* DATA SECTION:
§

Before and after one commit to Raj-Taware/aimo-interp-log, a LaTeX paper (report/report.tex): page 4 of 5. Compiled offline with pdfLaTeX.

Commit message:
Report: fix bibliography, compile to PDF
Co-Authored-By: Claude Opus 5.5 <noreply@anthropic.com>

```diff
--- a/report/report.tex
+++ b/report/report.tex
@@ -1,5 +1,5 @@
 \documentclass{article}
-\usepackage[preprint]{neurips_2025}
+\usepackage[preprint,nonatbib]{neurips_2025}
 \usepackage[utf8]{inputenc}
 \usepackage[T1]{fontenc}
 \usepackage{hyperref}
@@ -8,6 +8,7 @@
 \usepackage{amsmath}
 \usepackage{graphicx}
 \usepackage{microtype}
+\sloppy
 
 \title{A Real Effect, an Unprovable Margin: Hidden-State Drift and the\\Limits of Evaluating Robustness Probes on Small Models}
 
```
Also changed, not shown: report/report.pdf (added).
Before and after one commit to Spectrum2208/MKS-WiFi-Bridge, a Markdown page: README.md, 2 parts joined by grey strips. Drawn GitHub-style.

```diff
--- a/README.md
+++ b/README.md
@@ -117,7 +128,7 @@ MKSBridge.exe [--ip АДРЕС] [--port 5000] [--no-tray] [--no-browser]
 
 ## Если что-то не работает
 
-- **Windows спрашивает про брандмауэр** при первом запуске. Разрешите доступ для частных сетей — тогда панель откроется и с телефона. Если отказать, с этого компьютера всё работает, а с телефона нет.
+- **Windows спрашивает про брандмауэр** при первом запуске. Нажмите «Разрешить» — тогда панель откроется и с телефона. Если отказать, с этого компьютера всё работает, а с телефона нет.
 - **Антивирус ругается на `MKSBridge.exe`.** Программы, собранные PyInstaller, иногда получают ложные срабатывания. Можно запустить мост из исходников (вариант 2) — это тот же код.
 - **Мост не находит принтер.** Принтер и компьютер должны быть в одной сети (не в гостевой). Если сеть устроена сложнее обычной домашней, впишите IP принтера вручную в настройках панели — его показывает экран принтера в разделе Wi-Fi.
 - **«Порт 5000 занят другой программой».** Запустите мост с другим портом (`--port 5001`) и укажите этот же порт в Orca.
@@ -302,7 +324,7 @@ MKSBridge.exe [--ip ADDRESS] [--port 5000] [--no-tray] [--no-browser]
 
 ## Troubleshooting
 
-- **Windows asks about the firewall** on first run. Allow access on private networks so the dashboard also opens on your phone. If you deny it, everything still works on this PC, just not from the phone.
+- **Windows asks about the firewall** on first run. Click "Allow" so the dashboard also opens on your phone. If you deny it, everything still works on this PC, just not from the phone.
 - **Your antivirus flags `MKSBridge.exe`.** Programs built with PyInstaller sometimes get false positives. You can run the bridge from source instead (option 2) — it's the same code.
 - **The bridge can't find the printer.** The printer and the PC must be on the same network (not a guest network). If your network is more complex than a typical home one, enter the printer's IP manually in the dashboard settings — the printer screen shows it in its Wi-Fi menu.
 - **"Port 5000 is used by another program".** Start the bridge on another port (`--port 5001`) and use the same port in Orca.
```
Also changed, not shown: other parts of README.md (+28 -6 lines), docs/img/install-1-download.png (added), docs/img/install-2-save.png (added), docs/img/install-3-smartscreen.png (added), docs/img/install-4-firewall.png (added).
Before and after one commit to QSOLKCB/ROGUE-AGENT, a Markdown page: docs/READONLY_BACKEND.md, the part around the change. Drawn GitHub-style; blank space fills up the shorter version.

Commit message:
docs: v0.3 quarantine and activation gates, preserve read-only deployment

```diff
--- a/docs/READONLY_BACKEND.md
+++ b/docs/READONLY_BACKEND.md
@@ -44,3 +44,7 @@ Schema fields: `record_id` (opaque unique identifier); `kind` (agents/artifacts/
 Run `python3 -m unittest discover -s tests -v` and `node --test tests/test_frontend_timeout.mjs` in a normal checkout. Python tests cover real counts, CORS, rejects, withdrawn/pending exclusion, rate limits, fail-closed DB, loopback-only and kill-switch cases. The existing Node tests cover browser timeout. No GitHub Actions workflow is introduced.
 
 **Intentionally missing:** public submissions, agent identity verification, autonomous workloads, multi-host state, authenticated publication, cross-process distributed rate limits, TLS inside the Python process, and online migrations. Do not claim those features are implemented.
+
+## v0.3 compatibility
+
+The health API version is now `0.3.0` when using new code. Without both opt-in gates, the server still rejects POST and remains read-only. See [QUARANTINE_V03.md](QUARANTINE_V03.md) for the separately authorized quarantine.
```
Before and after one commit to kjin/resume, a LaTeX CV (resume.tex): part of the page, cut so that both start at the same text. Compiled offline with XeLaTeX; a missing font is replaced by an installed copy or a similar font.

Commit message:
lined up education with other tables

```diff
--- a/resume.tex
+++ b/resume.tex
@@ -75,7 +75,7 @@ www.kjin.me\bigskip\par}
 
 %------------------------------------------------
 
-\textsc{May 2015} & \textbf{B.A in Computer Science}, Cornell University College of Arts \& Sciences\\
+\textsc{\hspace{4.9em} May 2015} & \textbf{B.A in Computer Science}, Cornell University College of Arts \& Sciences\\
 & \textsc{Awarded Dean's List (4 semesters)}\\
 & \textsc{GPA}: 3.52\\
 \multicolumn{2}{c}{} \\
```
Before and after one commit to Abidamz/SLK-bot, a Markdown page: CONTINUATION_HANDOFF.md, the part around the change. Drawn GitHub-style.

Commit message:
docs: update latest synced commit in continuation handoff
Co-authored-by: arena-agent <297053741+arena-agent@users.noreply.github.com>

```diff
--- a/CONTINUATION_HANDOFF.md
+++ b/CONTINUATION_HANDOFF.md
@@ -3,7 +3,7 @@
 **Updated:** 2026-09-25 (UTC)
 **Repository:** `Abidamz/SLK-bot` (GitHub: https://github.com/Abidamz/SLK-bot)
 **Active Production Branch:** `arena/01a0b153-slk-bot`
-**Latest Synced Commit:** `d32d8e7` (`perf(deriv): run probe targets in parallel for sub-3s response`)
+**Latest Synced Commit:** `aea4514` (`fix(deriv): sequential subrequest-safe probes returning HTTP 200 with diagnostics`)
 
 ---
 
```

§

* INSTRUCTIONS TO FOLLOW: Reproduce the material above, every line of it, exactly.

* ANSWER TO THE EXERCISE:
Before and after one commit to Raj-Taware/aimo-interp-log, a LaTeX paper (report/report.tex): page 4 of 5. Compiled offline with pdfLaTeX.

Commit message:
Report: fix bibliography, compile to PDF
Co-Authored-By: Claude Opus 5.5 <noreply@anthropic.com>

```diff
--- a/report/report.tex
+++ b/report/report.tex
@@ -1,5 +1,5 @@
 \documentclass{article}
-\usepackage[preprint]{neurips_2025}
+\usepackage[preprint,nonatbib]{neurips_2025}
 \usepackage[utf8]{inputenc}
 \usepackage[T1]{fontenc}
 \usepackage{hyperref}
@@ -8,6 +8,7 @@
 \usepackage{amsmath}
 \usepackage{graphicx}
 \usepackage{microtype}
+\sloppy
 
 \title{A Real Effect, an Unprovable Margin: Hidden-State Drift and the\\Limits of Evaluating Robustness Probes on Small Models}
 
```
Also changed, not shown: report/report.pdf (added).
Before and after one commit to Spectrum2208/MKS-WiFi-Bridge, a Markdown page: README.md, 2 parts joined by grey strips. Drawn GitHub-style.

```diff
--- a/README.md
+++ b/README.md
@@ -117,7 +128,7 @@ MKSBridge.exe [--ip АДРЕС] [--port 5000] [--no-tray] [--no-browser]
 
 ## Если что-то не работает
 
-- **Windows спрашивает про брандмауэр** при первом запуске. Разрешите доступ для частных сетей — тогда панель откроется и с телефона. Если отказать, с этого компьютера всё работает, а с телефона нет.
+- **Windows спрашивает про брандмауэр** при первом запуске. Нажмите «Разрешить» — тогда панель откроется и с телефона. Если отказать, с этого компьютера всё работает, а с телефона нет.
 - **Антивирус ругается на `MKSBridge.exe`.** Программы, собранные PyInstaller, иногда получают ложные срабатывания. Можно запустить мост из исходников (вариант 2) — это тот же код.
 - **Мост не находит принтер.** Принтер и компьютер должны быть в одной сети (не в гостевой). Если сеть устроена сложнее обычной домашней, впишите IP принтера вручную в настройках панели — его показывает экран принтера в разделе Wi-Fi.
 - **«Порт 5000 занят другой программой».** Запустите мост с другим портом (`--port 5001`) и укажите этот же порт в Orca.
@@ -302,7 +324,7 @@ MKSBridge.exe [--ip ADDRESS] [--port 5000] [--no-tray] [--no-browser]
 
 ## Troubleshooting
 
-- **Windows asks about the firewall** on first run. Allow access on private networks so the dashboard also opens on your phone. If you deny it, everything still works on this PC, just not from the phone.
+- **Windows asks about the firewall** on first run. Click "Allow" so the dashboard also opens on your phone. If you deny it, everything still works on this PC, just not from the phone.
 - **Your antivirus flags `MKSBridge.exe`.** Programs built with PyInstaller sometimes get false positives. You can run the bridge from source instead (option 2) — it's the same code.
 - **The bridge can't find the printer.** The printer and the PC must be on the same network (not a guest network). If your network is more complex than a typical home one, enter the printer's IP manually in the dashboard settings — the printer screen shows it in its Wi-Fi menu.
 - **"Port 5000 is used by another program".** Start the bridge on another port (`--port 5001`) and use the same port in Orca.
```
Also changed, not shown: other parts of README.md (+28 -6 lines), docs/img/install-1-download.png (added), docs/img/install-2-save.png (added), docs/img/install-3-smartscreen.png (added), docs/img/install-4-firewall.png (added).
Before and after one commit to QSOLKCB/ROGUE-AGENT, a Markdown page: docs/READONLY_BACKEND.md, the part around the change. Drawn GitHub-style; blank space fills up the shorter version.

Commit message:
docs: v0.3 quarantine and activation gates, preserve read-only deployment

```diff
--- a/docs/READONLY_BACKEND.md
+++ b/docs/READONLY_BACKEND.md
@@ -44,3 +44,7 @@ Schema fields: `record_id` (opaque unique identifier); `kind` (agents/artifacts/
 Run `python3 -m unittest discover -s tests -v` and `node --test tests/test_frontend_timeout.mjs` in a normal checkout. Python tests cover real counts, CORS, rejects, withdrawn/pending exclusion, rate limits, fail-closed DB, loopback-only and kill-switch cases. The existing Node tests cover browser timeout. No GitHub Actions workflow is introduced.
 
 **Intentionally missing:** public submissions, agent identity verification, autonomous workloads, multi-host state, authenticated publication, cross-process distributed rate limits, TLS inside the Python process, and online migrations. Do not claim those features are implemented.
+
+## v0.3 compatibility
+
+The health API version is now `0.3.0` when using new code. Without both opt-in gates, the server still rejects POST and remains read-only. See [QUARANTINE_V03.md](QUARANTINE_V03.md) for the separately authorized quarantine.
```
Before and after one commit to kjin/resume, a LaTeX CV (resume.tex): part of the page, cut so that both start at the same text. Compiled offline with XeLaTeX; a missing font is replaced by an installed copy or a similar font.

Commit message:
lined up education with other tables

```diff
--- a/resume.tex
+++ b/resume.tex
@@ -75,7 +75,7 @@ www.kjin.me\bigskip\par}
 
 %------------------------------------------------
 
-\textsc{May 2015} & \textbf{B.A in Computer Science}, Cornell University College of Arts \& Sciences\\
+\textsc{\hspace{4.9em} May 2015} & \textbf{B.A in Computer Science}, Cornell University College of Arts \& Sciences\\
 & \textsc{Awarded Dean's List (4 semesters)}\\
 & \textsc{GPA}: 3.52\\
 \multicolumn{2}{c}{} \\
```
Before and after one commit to Abidamz/SLK-bot, a Markdown page: CONTINUATION_HANDOFF.md, the part around the change. Drawn GitHub-style.

Commit message:
docs: update latest synced commit in continuation handoff
Co-authored-by: arena-agent <297053741+arena-agent@users.noreply.github.com>

```diff
--- a/CONTINUATION_HANDOFF.md
+++ b/CONTINUATION_HANDOFF.md
@@ -3,7 +3,7 @@
 **Updated:** 2026-09-25 (UTC)
 **Repository:** `Abidamz/SLK-bot` (GitHub: https://github.com/Abidamz/SLK-bot)
 **Active Production Branch:** `arena/01a0b153-slk-bot`
-**Latest Synced Commit:** `d32d8e7` (`perf(deriv): run probe targets in parallel for sub-3s response`)
+**Latest Synced Commit:** `aea4514` (`fix(deriv): sequential subrequest-safe probes returning HTTP 200 with diagnostics`)
 
 ---
 
```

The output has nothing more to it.